= Assignment =
Search the records for "product". Report every line where it occurs.

= Records to process =
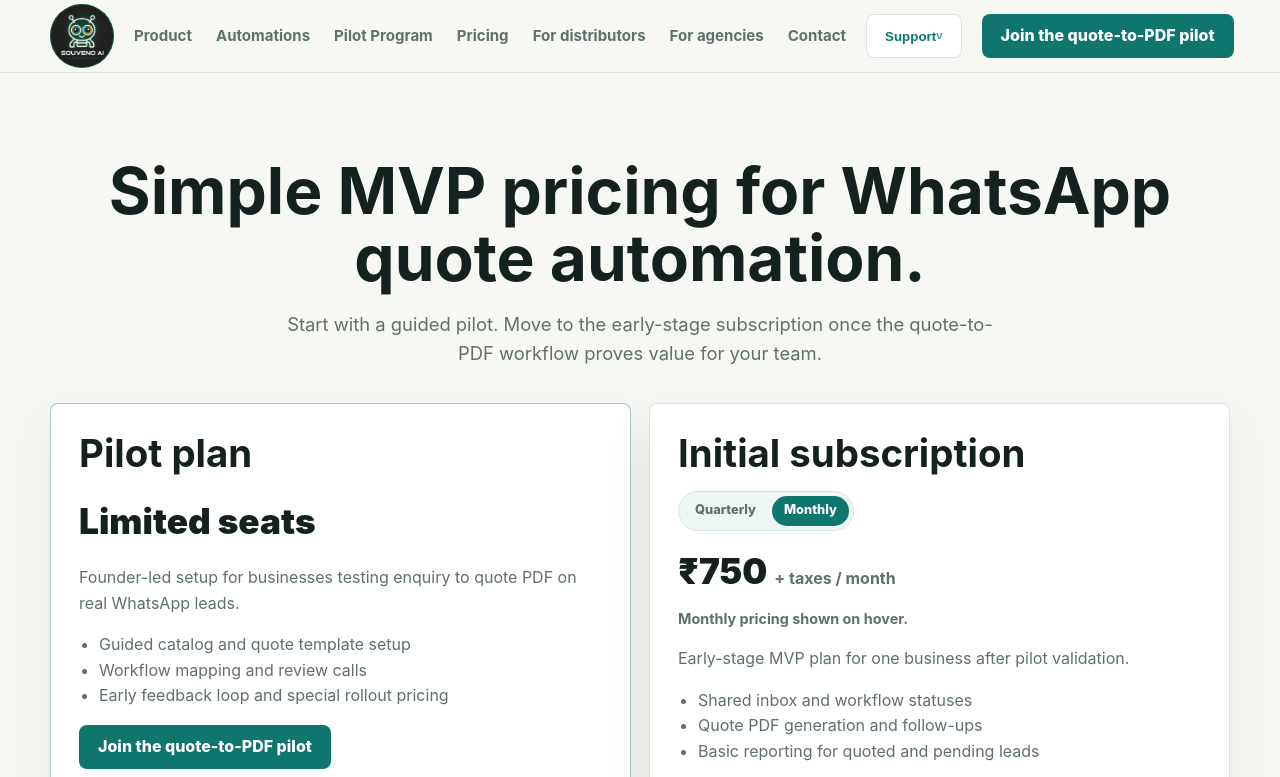
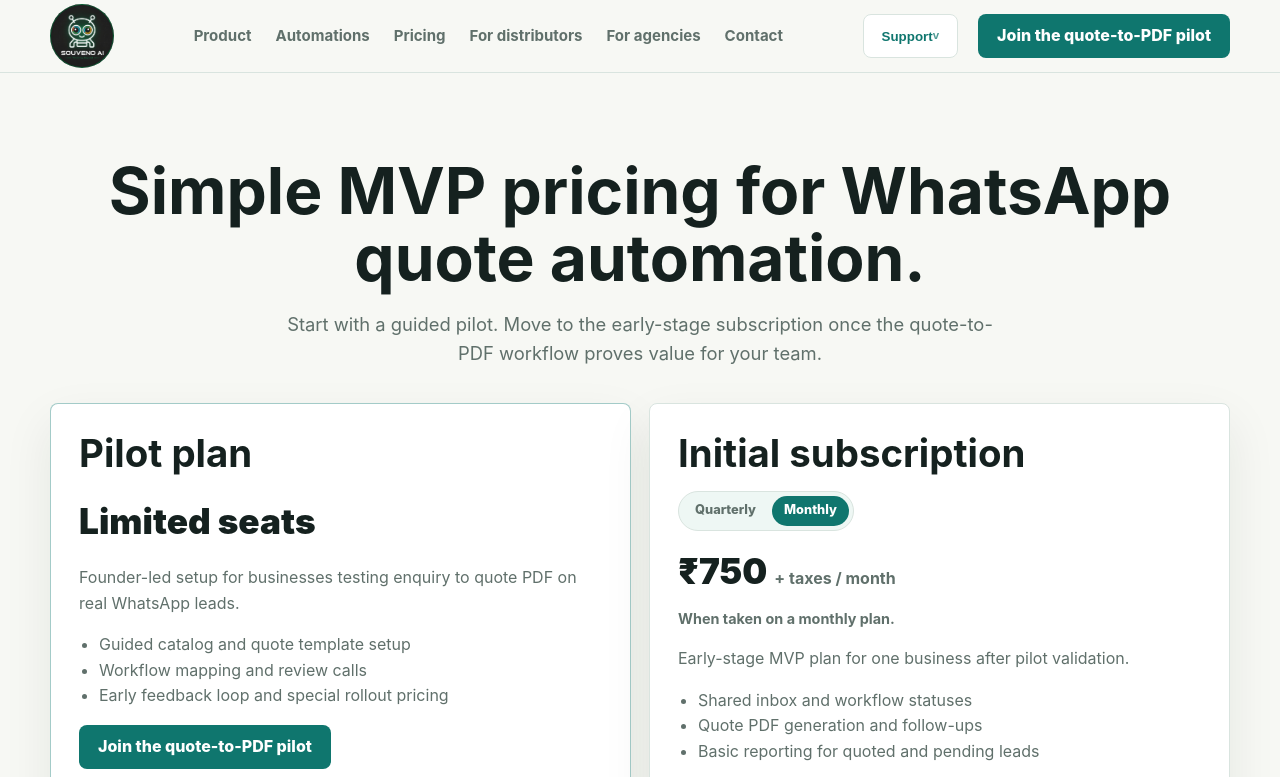
Before and after one commit to santoshdotai/souvenowebsitenew, a plain HTML site: page pricing/index.html in a window 1280 px wide. Both pictures are taken after a click on the button "Monthly". Shown: the top 777 px of the page. Drawn offline with Linux system fonts and the light colour scheme.

Commit message:
Refine pricing note and remove pilot nav

```diff
--- a/pricing/index.html
+++ b/pricing/index.html
@@ -67,7 +67,7 @@
   <header>
     <nav class="container">
       <a class="logo" href="../index.html#top" aria-label="Souveno home"><img src="../assets/souveno-robot-final.jpg" alt="Souveno AI logo" /></a>
-      <div class="links"><a href="../index.html#product">Product</a><a href="../index.html#automations">Automations</a><a href="../index.html#pilot">Pilot Program</a><a href="../pricing/">Pricing</a><a href="../for-distributors/">For distributors</a><a href="../for-agencies/">For agencies</a><a href="../index.html#contact">Contact</a></div>
+      <div class="links"><a href="../index.html#product">Product</a><a href="../index.html#automations">Automations</a><a href="../pricing/">Pricing</a><a href="../for-distributors/">For distributors</a><a href="../for-agencies/">For agencies</a><a href="../index.html#contact">Contact</a></div>
       <div class="support-menu-wrap">
         <button class="btn btn-secondary" type="button">Support</button>
         <div class="support-dropdown" aria-label="Phase 1 support options">
@@ -104,7 +104,7 @@
             <div class="price price-default">&#8377;1,900 <span>+ taxes</span></div>
             <div class="price price-monthly">&#8377;750 <span>+ taxes / month</span></div>
             <p class="billing-note quarterly-note">&#8377;475/month when taken for 4 months.</p>
-            <p class="billing-note monthly-note">Monthly pricing shown on hover.</p>
+            <p class="billing-note monthly-note">When taken on a monthly plan.</p>
           </div>
           <p>Early-stage MVP plan for one business after pilot validation.</p>
           <ul><li>Shared inbox and workflow statuses</li><li>Quote PDF generation and follow-ups</li><li>Basic reporting for quoted and pending leads</li></ul>
```
Also changed, not shown: for-agencies/index.html (+1 -1 lines), for-distributors/index.html (+1 -1 lines), index.html (+1 -2 lines).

= Exercise response =
-      <div class="links"><a href="../index.html#product">Product</a><a href="../index.html#automations">Automations</a><a href="../index.html#pilot">Pilot Program</a><a href="../pricing/">Pricing</a><a href="../for-distributors/">For distributors</a><a href="../for-agencies/">For agencies</a><a href="../index.html#contact">Contact</a></div>
+      <div class="links"><a href="../index.html#product">Product</a><a href="../index.html#automations">Automations</a><a href="../pricing/">Pricing</a><a href="../for-distributors/">For distributors</a><a href="../for-agencies/">For agencies</a><a href="../index.html#contact">Contact</a></div>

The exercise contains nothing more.